CHIPPEWA VALLEY, Wis. (WLAX/WEUX) – Good news for farmers – the latest stretch of warm weather has helped speed up crop growth despite a slow start to the season. First News at Nine’s Denton Postlewait explains how the growth could help farmers end the season with more money in their pocket.
After a cool start to the Chipepwa Valley growing season – crop production is looking better than expected.
“It wouldn’t surprise me if we had one of the better per acre yields that we’ve seen in many years,” said UW-Extension Chippewa County Agriculture Agent, Jerry Clark.
For the last several years, Wisconsin farmers have been dealing with an unpredictable planting season. This year, however things are looking up.
It looks exceptionally well compared to few years where we got really late planted or early frost and these kinds of things,” said Clark.
July’s high temps mixed with just enough rainfall has corn, soybean and other crops projecting higher than expected yields. While prices have dropped slightly after a recent spike Chippewa County Agricultural Agent Jerry Clark says this year’s growing season could be what some farmers need to stay afloat.
Clark said, “If anything, we’re having a great growing season so that part is going to bring the yield up and then if price stays kind of where it is, that’s going to mean more dollars for the farmers because yield will be up.”
And if it seems like corn fields are growing faster this year – Clark says it may be because the Chippewa Valley hasn’t had a good year in at least five years.
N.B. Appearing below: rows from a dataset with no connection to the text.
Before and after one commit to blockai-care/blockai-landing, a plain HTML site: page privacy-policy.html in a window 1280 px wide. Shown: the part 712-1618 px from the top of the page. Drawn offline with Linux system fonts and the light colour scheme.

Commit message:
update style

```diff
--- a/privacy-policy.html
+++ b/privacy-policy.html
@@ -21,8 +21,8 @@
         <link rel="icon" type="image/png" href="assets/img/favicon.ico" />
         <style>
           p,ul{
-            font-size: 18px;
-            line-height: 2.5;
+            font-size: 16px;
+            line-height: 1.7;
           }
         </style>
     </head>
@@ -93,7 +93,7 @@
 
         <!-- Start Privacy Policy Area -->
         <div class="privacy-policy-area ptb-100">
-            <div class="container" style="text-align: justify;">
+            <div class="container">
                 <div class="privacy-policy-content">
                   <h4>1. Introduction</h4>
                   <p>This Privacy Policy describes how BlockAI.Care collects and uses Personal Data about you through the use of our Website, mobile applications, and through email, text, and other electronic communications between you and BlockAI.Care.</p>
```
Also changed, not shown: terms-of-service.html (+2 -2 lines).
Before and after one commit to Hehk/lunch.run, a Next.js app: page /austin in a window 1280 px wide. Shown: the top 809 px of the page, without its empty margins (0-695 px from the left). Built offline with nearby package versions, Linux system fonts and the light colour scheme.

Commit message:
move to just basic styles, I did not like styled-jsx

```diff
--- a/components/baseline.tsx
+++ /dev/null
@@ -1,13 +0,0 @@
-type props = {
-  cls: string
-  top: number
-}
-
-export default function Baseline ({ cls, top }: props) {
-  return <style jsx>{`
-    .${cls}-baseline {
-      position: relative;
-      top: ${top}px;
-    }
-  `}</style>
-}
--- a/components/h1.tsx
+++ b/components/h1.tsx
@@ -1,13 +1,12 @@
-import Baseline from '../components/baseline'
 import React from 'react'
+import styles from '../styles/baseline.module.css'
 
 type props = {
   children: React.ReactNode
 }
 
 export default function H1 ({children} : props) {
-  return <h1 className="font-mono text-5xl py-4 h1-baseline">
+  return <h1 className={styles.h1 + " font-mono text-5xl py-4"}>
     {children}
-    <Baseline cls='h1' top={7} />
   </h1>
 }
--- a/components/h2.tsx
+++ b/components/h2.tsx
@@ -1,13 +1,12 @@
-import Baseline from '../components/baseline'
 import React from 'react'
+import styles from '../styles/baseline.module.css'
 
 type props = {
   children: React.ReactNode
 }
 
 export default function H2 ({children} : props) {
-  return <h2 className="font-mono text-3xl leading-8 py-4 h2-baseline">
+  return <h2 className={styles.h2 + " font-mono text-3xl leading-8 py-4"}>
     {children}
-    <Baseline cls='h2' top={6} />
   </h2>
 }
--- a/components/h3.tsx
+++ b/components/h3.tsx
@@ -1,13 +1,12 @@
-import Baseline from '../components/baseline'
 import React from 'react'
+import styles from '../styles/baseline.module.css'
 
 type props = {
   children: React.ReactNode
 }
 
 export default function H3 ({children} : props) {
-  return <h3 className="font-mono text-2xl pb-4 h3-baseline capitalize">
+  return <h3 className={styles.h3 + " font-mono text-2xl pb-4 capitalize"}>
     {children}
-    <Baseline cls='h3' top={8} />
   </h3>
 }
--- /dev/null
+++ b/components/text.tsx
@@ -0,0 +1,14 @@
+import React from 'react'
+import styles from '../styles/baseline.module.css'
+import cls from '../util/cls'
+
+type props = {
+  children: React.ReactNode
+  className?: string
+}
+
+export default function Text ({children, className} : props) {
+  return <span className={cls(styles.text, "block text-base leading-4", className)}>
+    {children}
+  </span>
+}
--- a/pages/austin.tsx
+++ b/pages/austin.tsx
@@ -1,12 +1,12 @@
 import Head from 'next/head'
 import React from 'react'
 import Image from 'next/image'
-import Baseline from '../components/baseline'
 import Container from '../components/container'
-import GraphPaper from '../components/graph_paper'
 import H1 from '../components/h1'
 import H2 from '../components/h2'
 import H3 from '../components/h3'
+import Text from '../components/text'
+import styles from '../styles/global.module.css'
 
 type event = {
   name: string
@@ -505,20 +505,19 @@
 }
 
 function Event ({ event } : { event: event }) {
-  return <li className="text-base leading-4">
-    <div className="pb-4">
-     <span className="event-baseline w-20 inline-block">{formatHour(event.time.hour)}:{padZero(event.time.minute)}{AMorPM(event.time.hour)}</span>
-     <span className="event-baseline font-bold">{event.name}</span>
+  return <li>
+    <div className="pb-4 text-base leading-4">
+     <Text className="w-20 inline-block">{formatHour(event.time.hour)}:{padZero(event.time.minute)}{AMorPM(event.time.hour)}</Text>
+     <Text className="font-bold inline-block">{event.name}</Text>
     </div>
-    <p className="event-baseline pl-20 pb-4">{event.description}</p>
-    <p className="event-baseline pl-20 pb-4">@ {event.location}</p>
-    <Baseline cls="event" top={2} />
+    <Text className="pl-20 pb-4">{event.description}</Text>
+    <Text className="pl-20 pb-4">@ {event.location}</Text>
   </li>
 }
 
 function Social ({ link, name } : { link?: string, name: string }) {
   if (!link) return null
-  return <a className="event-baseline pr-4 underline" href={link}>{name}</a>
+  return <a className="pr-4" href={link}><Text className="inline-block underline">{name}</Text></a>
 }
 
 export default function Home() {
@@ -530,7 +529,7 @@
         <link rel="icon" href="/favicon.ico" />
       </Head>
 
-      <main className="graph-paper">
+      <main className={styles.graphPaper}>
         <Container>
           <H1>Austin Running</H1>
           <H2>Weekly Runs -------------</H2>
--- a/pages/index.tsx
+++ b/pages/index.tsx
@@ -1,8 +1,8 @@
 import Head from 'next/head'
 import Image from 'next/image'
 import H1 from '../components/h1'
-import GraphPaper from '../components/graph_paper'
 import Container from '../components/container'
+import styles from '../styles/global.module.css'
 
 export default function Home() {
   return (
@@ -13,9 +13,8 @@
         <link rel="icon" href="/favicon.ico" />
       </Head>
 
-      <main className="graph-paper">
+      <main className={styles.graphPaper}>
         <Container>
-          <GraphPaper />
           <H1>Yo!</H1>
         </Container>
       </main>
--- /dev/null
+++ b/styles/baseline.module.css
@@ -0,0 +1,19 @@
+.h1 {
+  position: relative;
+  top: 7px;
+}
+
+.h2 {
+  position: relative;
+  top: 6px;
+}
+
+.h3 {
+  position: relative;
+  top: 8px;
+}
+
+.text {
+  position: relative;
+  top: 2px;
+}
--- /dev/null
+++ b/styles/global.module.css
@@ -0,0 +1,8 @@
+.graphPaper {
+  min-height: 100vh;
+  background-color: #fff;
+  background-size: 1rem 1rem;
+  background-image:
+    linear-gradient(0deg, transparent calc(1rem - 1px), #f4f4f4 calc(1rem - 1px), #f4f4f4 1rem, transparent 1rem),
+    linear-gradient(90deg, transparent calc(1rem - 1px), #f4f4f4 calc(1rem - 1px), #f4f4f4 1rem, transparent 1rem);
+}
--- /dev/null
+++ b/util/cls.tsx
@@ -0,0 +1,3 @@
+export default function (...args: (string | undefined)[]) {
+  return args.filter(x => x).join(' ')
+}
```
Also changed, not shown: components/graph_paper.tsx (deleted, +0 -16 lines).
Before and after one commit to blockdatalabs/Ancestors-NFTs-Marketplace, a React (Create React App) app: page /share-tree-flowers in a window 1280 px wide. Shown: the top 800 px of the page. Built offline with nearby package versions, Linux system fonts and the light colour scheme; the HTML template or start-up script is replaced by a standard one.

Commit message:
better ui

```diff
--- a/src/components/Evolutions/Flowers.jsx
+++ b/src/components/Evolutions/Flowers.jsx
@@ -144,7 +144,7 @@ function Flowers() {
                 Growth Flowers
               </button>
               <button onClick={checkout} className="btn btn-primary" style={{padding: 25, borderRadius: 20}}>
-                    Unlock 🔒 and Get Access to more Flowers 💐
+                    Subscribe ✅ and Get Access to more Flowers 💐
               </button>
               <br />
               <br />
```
“I think what has happened this year is, we have a more normal growing season than maybe the past, several, recent ones,” said Clark. “So I think we kind of forget that corn maybe should look this good. But it really looks good this year.”
But crops are not the only thing on the upswing after a crash caused by COVID-19 Clark says the dairy industry is making a comeback as well. And while yield projections at this point are good there is still a long season ahead.
“We’re not out of the woods yet,” said Clark. “If it gets dry right now, that could be the end of the grain filling season and you won’t have the yield you’re anticipating.
Clark says if current growing conditions continue this could be one of the better production years the Chippewa Valley has seen in quite some time.